Directions for this task>
Filter the entries down to the lines containing "reprezinta", and copy those lines.

Before-and-after page screenshots
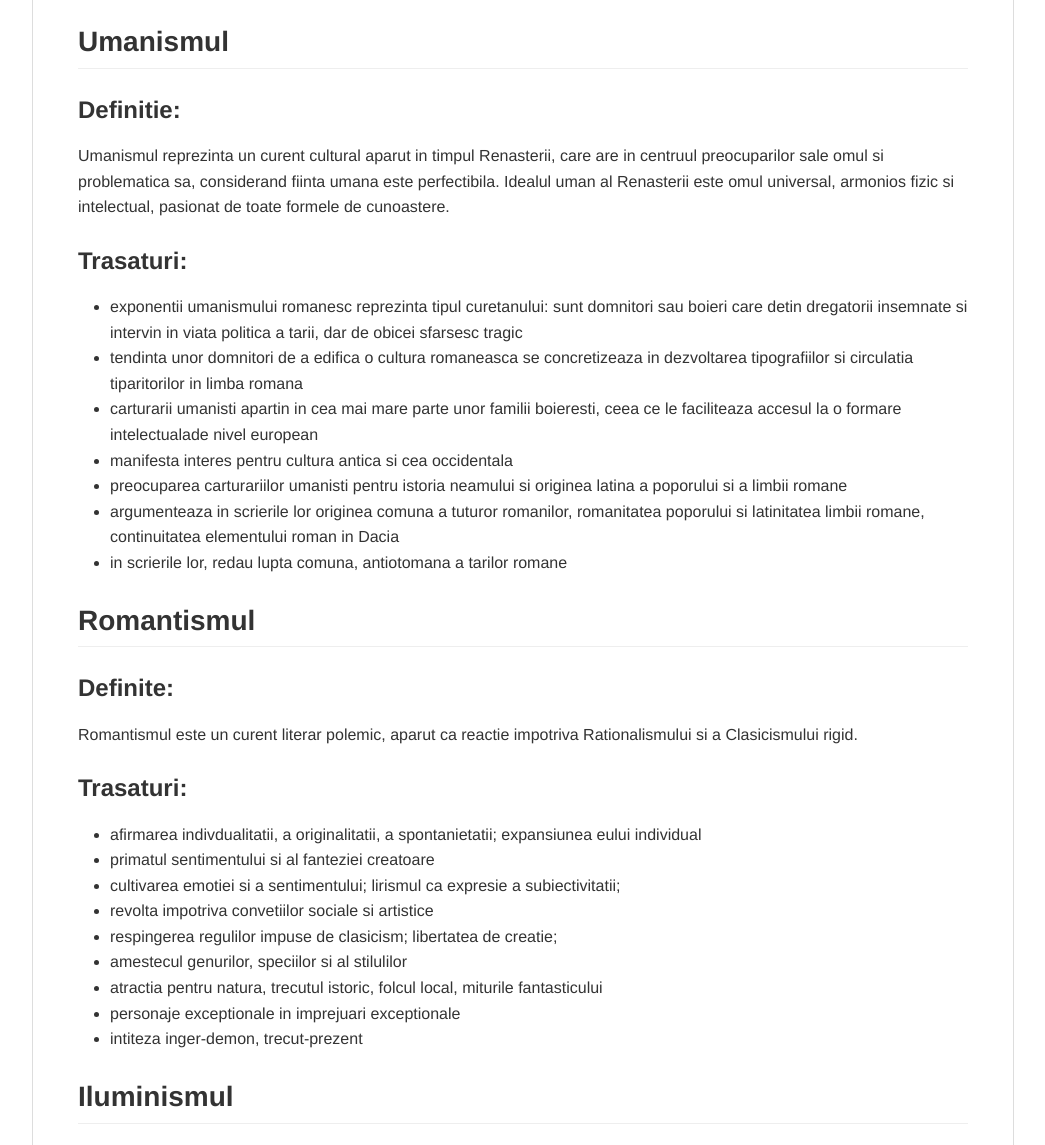
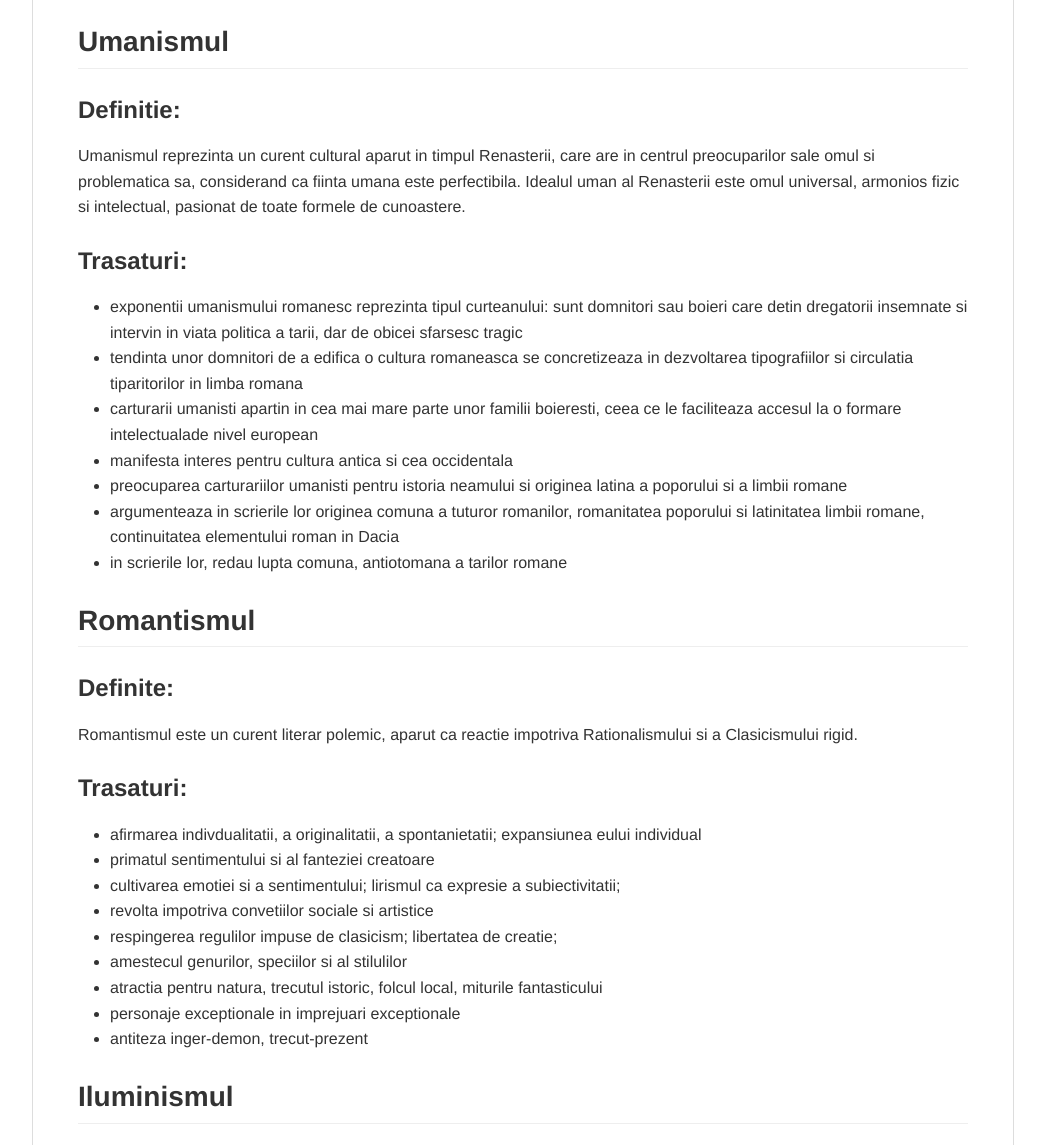
Before and after one commit to trettdragos/simulare, a plain HTML site: page index.html in a window 1280 px wide. Shown: the part 120-1265 px from the top of the page, without its empty margins (117-1162 px from the left). Drawn offline with Linux system fonts and the light colour scheme.

Commit message:
Grammar fixed

```diff
--- a/index.html
+++ b/index.html
@@ -1017,10 +1017,10 @@ body .markdown-body
 </style><title>index</title></head><body><article class="markdown-body"><h1 id="subiectul-ii"><a name="user-content-subiectul-ii" href="#subiectul-ii" class="headeranchor-link" aria-hidden="true"><span class="headeranchor"></span></a>Subiectul II</h1>
 <h2 id="umanismul"><a name="user-content-umanismul" href="#umanismul" class="headeranchor-link" aria-hidden="true"><span class="headeranchor"></span></a>Umanismul</h2>
 <h3 id="definitie"><a name="user-content-definitie" href="#definitie" class="headeranchor-link" aria-hidden="true"><span class="headeranchor"></span></a>Definitie:</h3>
-<p>Umanismul reprezinta un curent cultural aparut in timpul Renasterii, care are in centruul preocuparilor sale omul si problematica sa, considerand fiinta umana este perfectibila. Idealul uman al Renasterii este omul universal, armonios fizic si intelectual, pasionat de toate formele de cunoastere.</p>
+<p>Umanismul reprezinta un curent cultural aparut in timpul Renasterii, care are in centrul preocuparilor sale omul si problematica sa, considerand ca fiinta umana este perfectibila. Idealul uman al Renasterii este omul universal, armonios fizic si intelectual, pasionat de toate formele de cunoastere.</p>
 <h3 id="trasaturi"><a name="user-content-trasaturi" href="#trasaturi" class="headeranchor-link" aria-hidden="true"><span class="headeranchor"></span></a>Trasaturi:</h3>
 <ul>
-<li>exponentii umanismului romanesc reprezinta tipul curetanului: sunt domnitori sau boieri care detin dregatorii insemnate si intervin in viata politica a tarii, dar de obicei sfarsesc tragic</li>
+<li>exponentii umanismului romanesc reprezinta tipul curteanului: sunt domnitori sau boieri care detin dregatorii insemnate si intervin in viata politica a tarii, dar de obicei sfarsesc tragic</li>
 <li>tendinta unor domnitori de a edifica o cultura romaneasca se concretizeaza in dezvoltarea tipografiilor si circulatia tiparitorilor in limba romana</li>
 <li>carturarii umanisti apartin in cea mai mare parte unor familii boieresti, ceea ce le faciliteaza accesul la o formare intelectualade nivel european</li>
 <li>manifesta interes pentru cultura antica si cea occidentala</li>
@@ -1041,7 +1041,7 @@ body .markdown-body
 <li>amestecul genurilor, speciilor si al stilulilor</li>
 <li>atractia pentru natura, trecutul istoric, folcul local, miturile fantasticului</li>
 <li>personaje exceptionale in imprejuari exceptionale</li>
-<li>intiteza inger-demon, trecut-prezent</li>
+<li>antiteza inger-demon, trecut-prezent</li>
 </ul>
 <h2 id="iluminismul"><a name="user-content-iluminismul" href="#iluminismul" class="headeranchor-link" aria-hidden="true"><span class="headeranchor"></span></a>Iluminismul</h2>
 <h3 id="definitie_1"><a name="user-content-definitie_1" href="#definitie_1" class="headeranchor-link" aria-hidden="true"><span class="headeranchor"></span></a>Definitie:</h3>
@@ -1088,4 +1088,5 @@ body .markdown-body
 <li>IL Caragiale: <b>O scrisoare pierduta</b> - comedia</li>
 <li>Mihail Sadoveanu: <b>Baltagul</b> - romanul realist mitic</li>
 <li>Mihail Sadoveanu: <b>Hanul Ancutei</b> - povestirea </li>
+<li>Creanga: <b>Harap-Alb</b> - basmul cult</li>
 </ul></article></body></html>
```
Also changed, not shown: 1 other file.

Output of the task>
-<p>Umanismul reprezinta un curent cultural aparut in timpul Renasterii, care are in centruul preocuparilor sale omul si problematica sa, considerand fiinta umana este perfectibila. Idealul uman al Renasterii este omul universal, armonios fizic si intelectual, pasionat de toate formele de cunoastere.</p>
+<p>Umanismul reprezinta un curent cultural aparut in timpul Renasterii, care are in centrul preocuparilor sale omul si problematica sa, considerand ca fiinta umana este perfectibila. Idealul uman al Renasterii este omul universal, armonios fizic si intelectual, pasionat de toate formele de cunoastere.</p>
-<li>exponentii umanismului romanesc reprezinta tipul curetanului: sunt domnitori sau boieri care detin dregatorii insemnate si intervin in viata politica a tarii, dar de obicei sfarsesc tragic</li>
+<li>exponentii umanismului romanesc reprezinta tipul curteanului: sunt domnitori sau boieri care detin dregatorii insemnate si intervin in viata politica a tarii, dar de obicei sfarsesc tragic</li>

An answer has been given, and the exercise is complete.